EPA waters rule bad for farmers, ranchers
Remember the movie 'Groundhog Day'; the one where Bill Murray plays a TV weatherman assigned to cover the annual Groundhog Day event in Punxsutawney, Pennsylvania? The twist being Murray's character becomes trapped in a time loop, re-living the same day over and over and over again.
In a world where art often imitates real life, the 'Groundhog Day' effect is alive and well with farm and ranch families having a front row seat for the Obama Administration's repeated and expansive attempts to regulate farms and ranches.
The Administration's latest version of "Coming Soon" highlights EPA's proposed "Waters of the U.S. Rule"; a proposal to grant the agency unprecedented authority and control over farmland. That's right...a water rule giving the agency control over land use.
Like Murray's 'Groundhog Day' character, agriculture is becoming way too accustomed to a repeating cycle of less than farm-friendly proposals. The Administration's body of work includes some real rotten tomatoes. Few in farm country will forget their plans to prevent children from working on farms, or their initiative to require farmers to get a Commercial Driver's License (CDL) to drive tractors. Nebraskans have also been touched by their efforts to subject grain storage bins to OSHA standards, complying with overzealous fuel storage standards, and the now infamous airplane fly-overs of farms and ranches.
While there are some doozies in their list of credits, the latest is the most heinous. Under the proposal, any land where water flows, pools, collects, or stands during or after a rainfall event would be considered to be "Waters of the U.S." While that sounds harmless, there's a catch. Waters of the U.S. are subject to a multitude of federal Clean Water Act (CWA) regulations, including both EPA's pollutant discharge permit requirements and the U.S. Army Corps of Engineer's dredge and fill permits.

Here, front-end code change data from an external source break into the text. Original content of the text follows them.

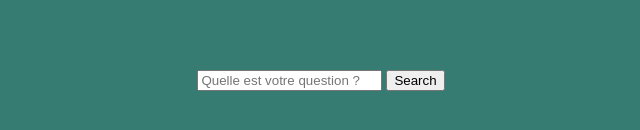
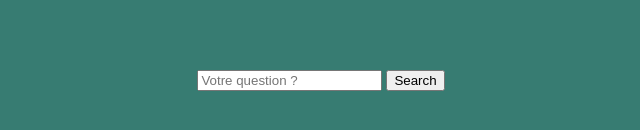
Before and after one commit to borisrosedev/culture-tech-v2, a plain HTML site: page src/index.html in a window 1280 px wide. Shown: the part 328-458 px from the top of the page, 319-959 px from the left. Drawn offline with Linux system fonts and the light colour scheme.

Commit message:
indexLucrene

```diff
--- a/src/index.html
+++ b/src/index.html
@@ -13,7 +13,7 @@
         <input
             id="question-input"
             type="text"
-            placeholder="Quelle est votre question ?"
+            placeholder="Votre question ?"
         >
 
         <button>Search</button>
```
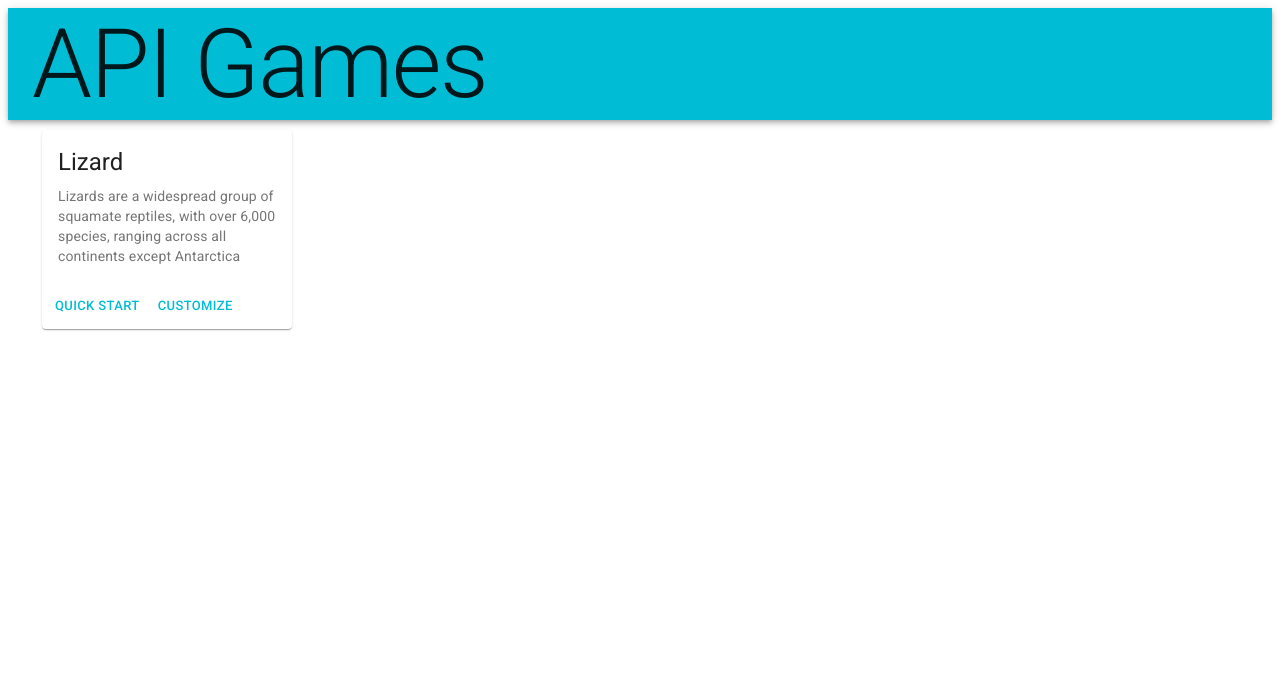
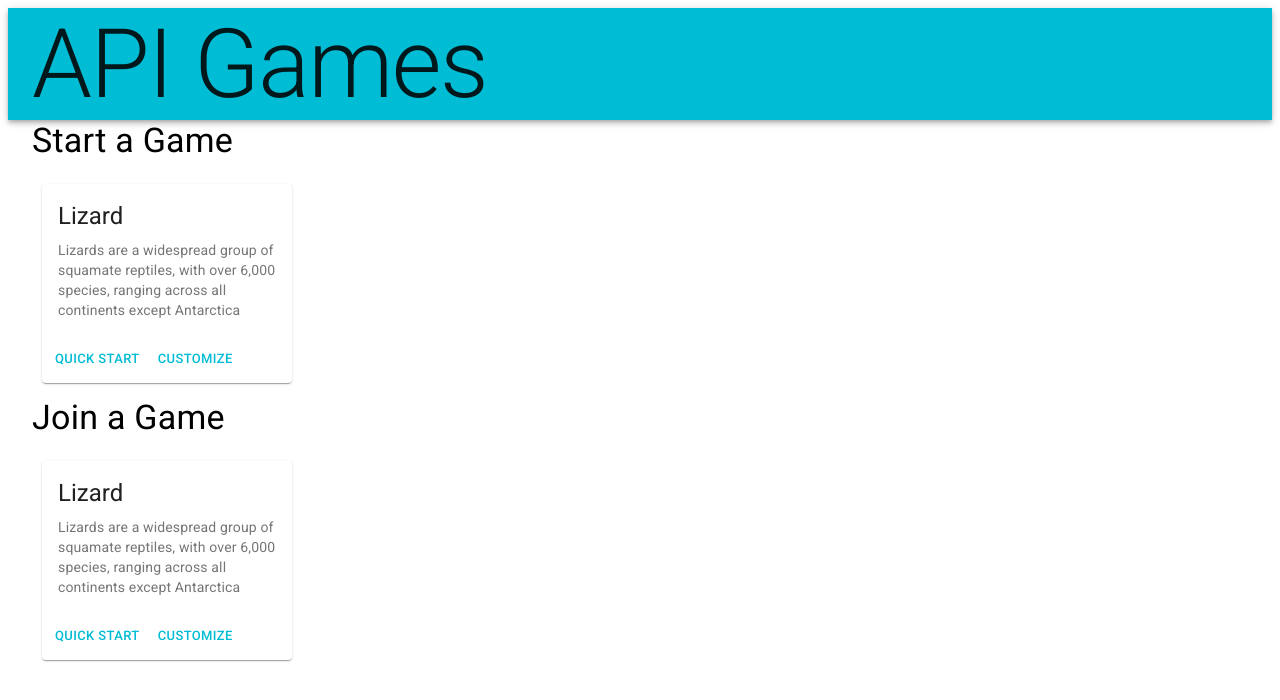
Before and after one commit to chadgarlandscg/player-ui, a React (Vite) app: page / in a window 1280 px wide. Shown: the top 700 px of the page. Built offline with nearby package versions, Linux system fonts and the light colour scheme.

Commit message:
Add title to CardCarousel

```diff
--- a/src/App/Content/Home/Home.tsx
+++ b/src/App/Content/Home/Home.tsx
@@ -1,3 +1,4 @@
+import { Typography } from '@material-ui/core';
 import React from 'react';
 import { CardCarousel } from '../../../Components/Carousels/CardCarousel';
 
@@ -6,7 +7,11 @@ export const Home: React.FC = () => {
         description: "Lizards are a widespread group of squamate reptiles, with over 6,000 species, ranging across all continents except Antarctica",
         title: "Lizard"
     };
+
     return (
-        <CardCarousel cards={[card]}/>
+        <div>
+            <CardCarousel title="Start a Game" cards={[card]}/>
+            <CardCarousel title="Join a Game" cards={[card]}/>
+        </div>
     );
 }
--- a/src/Components/Carousels/CardCarousel.tsx
+++ b/src/Components/Carousels/CardCarousel.tsx
@@ -1,15 +1,22 @@
+import { Typography } from '@material-ui/core';
 import React from 'react';
 import { PhotoCard, PhotoCardProps } from '../Cards/PhotoCard';
 import { Carousel } from './Carousel'
 
 interface CardCarouselProps {
+  title: string;
   cards: PhotoCardProps[]
 }
 
-export const CardCarousel: React.FC<CardCarouselProps> = ({cards}) => {
+export const CardCarousel: React.FC<CardCarouselProps> = ({title, cards}) => {
   return (
-    <Carousel>
-        {cards.map((card, i) => <PhotoCard key={i} {...card}/>)}
-    </Carousel>
+    <>
+      <Typography gutterBottom variant="h4" component="h2">
+          {title}
+      </Typography>
+      <Carousel>
+          {cards.map((card, i) => <PhotoCard key={i} {...card}/>)}
+      </Carousel>
+    </>
   );
 }
--- a/src/Components/Carousels/Carousel.tsx
+++ b/src/Components/Carousels/Carousel.tsx
@@ -12,7 +12,7 @@ const useStyles = makeStyles((theme: Theme) =>
       width: 'max-content',
     },
     scrollContainer: {
-      overflowX: 'scroll',
+      overflowX: 'auto',
     },
     card: {
       height: 140,
```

Farmers and ranchers with land that contains any of these water features (and most will) will find out quickly that farming practices like applying fertilizer, cutting hay and even building fences would require CWA permits. The real kicker is that EPA has no legal obligation to issue permits to individuals. In simplest terms, EPA would have clear control of what happens on an individual's farm or ranch.
Agriculture needs to take notice. While 'Groundhog Day' was a comedy, the Administration's land grab is anything but. The agency is investing heavily in trying to create a positive buzz around their blockbuster, touting the rule as good for farmers and pointing to a series of USDA approved "agriculture exemptions" to the rule. The move has swooned environmental groups and fooled some in farm country. Those who've studied the proposal, however, understand farmers shouldn't need exemptions from normal farm practices that aren't subject to regulation in the first place, something EPA seems to ignore.
Slowing EPA's zest for greater land control won't be easy. At the conclusion of 'Groundhog Day' Murray's character successfully breaks the cycle of re-living the same day over and over by making personal improvements and becoming a better person. In this case, the U.S. Supreme Court has already turned EPA away twice before when questions were raised about how far the agency could reach in controlling land use in the name of protecting water quality. EPA's new straight-forward approach of attempting to regulate everything certainly leaves few hairs to split, but still heads in the wrong direction for agriculture and the environment.
While farmland is squarely in the cross-hairs, the reach of the proposal goes well-beyond agriculture boundaries. Anyone who puts a spade in the ground to turn the soil should take notice. This rule, like so many of its predecessors, needs turned back before the final credits roll.
-- Steve Nelson, Nebraska Farm Bureau president, farms with his son near Axtell, Nebraska.